This weekend, we kicked off our quest to complete The Land of Nod’s list of 100 Things to Do This Summer. It’s a big list with lots of fun activities, like making ice cream, completing a service project and visiting a farm. Today we completed #20 on the list with a five mile hike at Hemlock Overlook Regional Park, which is 35 minutes from my home.
I took my girls, Clare and Kate (ages 8 and 7), and we had a fun time, but I definitely learned a lot about hiking with kids. So, without further adieu, check out my quick tips for hiking with school-age children.
Expect a More Difficult Hike. I recently downloaded the free AllTrails app to my iPhone to find a trail close to home. I picked this trail at Hemlock Overlook because the app said it would be “easy.” When we saw the map at the trailhead, however, all of the trails were listed as “moderate.” We also couldn’t find the exact loop trail. So it was a little more challenging than expected, but it was still a fun morning.
Keep Your Eyes Open. I wasn’t specifically looking for animals, but I did have my eyes open. We spotted a heron in the water, two box turtles, three toads and an orange salamander-type creature. Seeing the animals up-close was definitely my girls’ favorite part of the morning hike.
Wear Shoes You Don’t Mind Getting Muddy. I had my girls wear their old sneakers, but silly me, I wore my running shoes, which are now quite muddy. It was a beautiful sunny day when we left the house, but I forgot it rained overnight, and some of the trail was muddy and slippery.
Gauge the Fatigue Factor. On our hike this morning we walked 2.5 miles out and then 2.5 miles back. This was a first hike for my seven-year-old who is not quite as active as her older sister and I mis-judged how tired she was by about a mile. If I’d turned around at the two-mile-mark it would have been better for her.
Keep Your Hands Free. Since there were a few slippery patches, it was best for all of us to keep our hands free as we walked.

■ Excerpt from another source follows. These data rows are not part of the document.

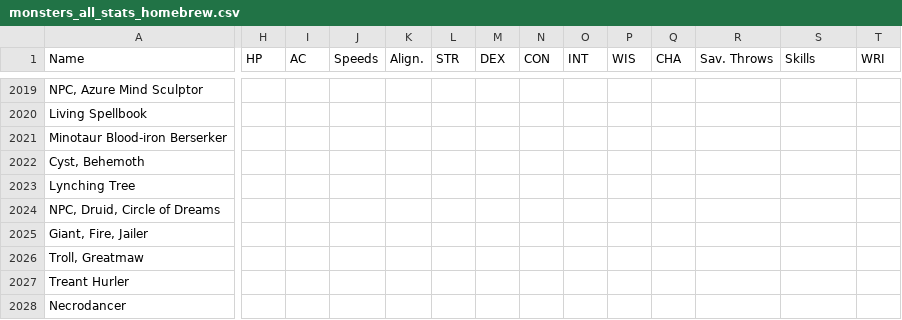
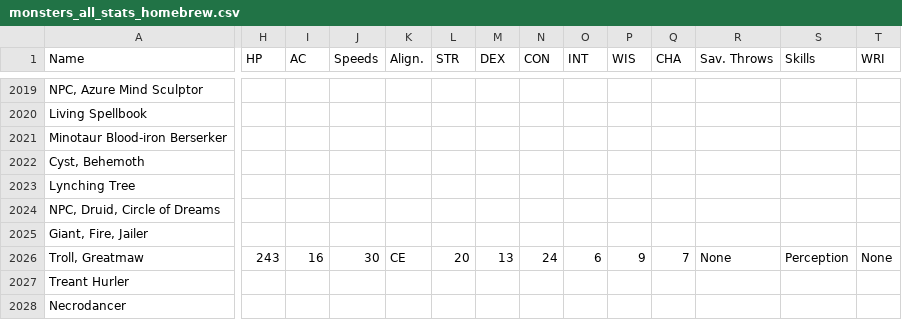
Before and after one commit to Zoorackzoos/Shwiftys_DND_5e_repo, a CSV file: sheets/monsters_all_stats_homebrew/monsters_all_stats_homebrew.csv, drawn as a sheet; only a part is shown, gaps mark what is left out; the diff covers the shown part only; the diff names each change by its address in the sheet, - before the commit and + after, or states it on an @@ line.

Commit message:
greatmaw again.
* attack feature
* manual system testing of monster selection menu

```diff
--- a/sheets/monsters_all_stats_homebrew/monsters_all_stats_homebrew.csv
+++ b/sheets/monsters_all_stats_homebrew/monsters_all_stats_homebrew.csv
-H2026 (HP): (empty)
+H2026 (HP): 243
-I2026 (AC): (empty)
+I2026 (AC): 16
-J2026 (Speeds): (empty)
+J2026 (Speeds): 30
-K2026 (Align.): (empty)
+K2026 (Align.): CE
-L2026 (STR): (empty)
+L2026 (STR): 20
-M2026 (DEX): (empty)
+M2026 (DEX): 13
-N2026 (CON): (empty)
+N2026 (CON): 24
-O2026 (INT): (empty)
+O2026 (INT): 6
-P2026 (WIS): (empty)
+P2026 (WIS): 9
-Q2026 (CHA): (empty)
+Q2026 (CHA): 7
-R2026 (Sav. Throws): (empty)
+R2026 (Sav. Throws): None
-S2026 (Skills): (empty)
+S2026 (Skills): Perception
-T2026 (WRI): (empty)
+T2026 (WRI): None
```
Also changed, not shown: 1 edited cell elsewhere in this file, sheets/monsters_all_stats_homebrew/monsters_all_stats_homebrew.tsv, 1 other file.
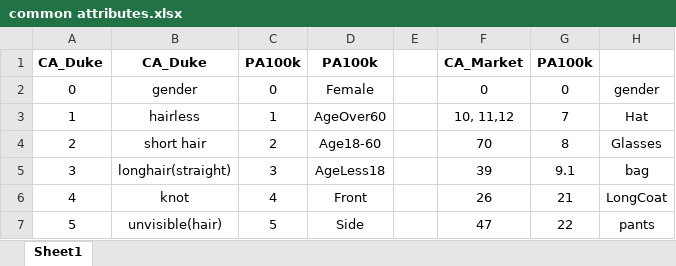
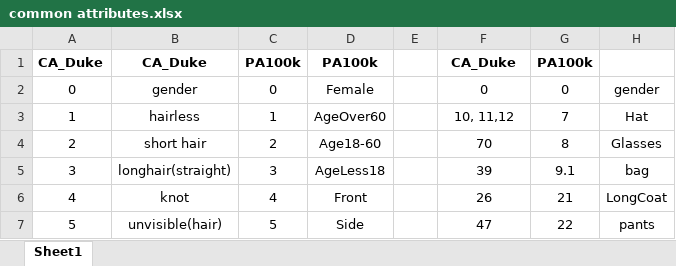
Before and after one commit to Hossein-Bodaghi/SI_attributes, an Excel workbook: attributes/common attributes.xlsx, sheet Sheet1, drawn as a sheet; only a part is shown; values as stored, in another font and other column widths than the file's, no borders; the diff names each change by its address in the sheet, - before the commit and + after, or states it on an @@ line.

```diff
--- a/attributes/common attributes.xlsx (sheet Sheet1)
+++ b/attributes/common attributes.xlsx (sheet Sheet1)
-F1: CA_Market
+F1: CA_Duke
```
Also changed, not shown: 8 other files.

No need to have anyone fall and get hurt. It was also helpful to keep my hands free to hold my seven-year-old’s hand to help her make it through a few tenuous areas along the trail.
Don’t Forget Bug Spray & Sun Block. The bugs weren’t bad, and most of the hike was shady, but I did bring along the bug spray and sun block in a backpack just in case. You know we would have needed them for sure if I had left them in the car. Try to go eco-friendly if you can.
Track Your Distance. I used the Nike+ GPS app for my iPhone to track our distance and our pace. It also tracks your time on the trail, so it was helpful to know how long we had been gone and at what point we should turn around. Pairing this information with how my girls did on the hike will be helpful when planning our next hike.
Do you like to hike with your kids? Do you have tips I can use when I go to plan our next hike (which may be as soon as next weekend!)? Let me know in the comments section below.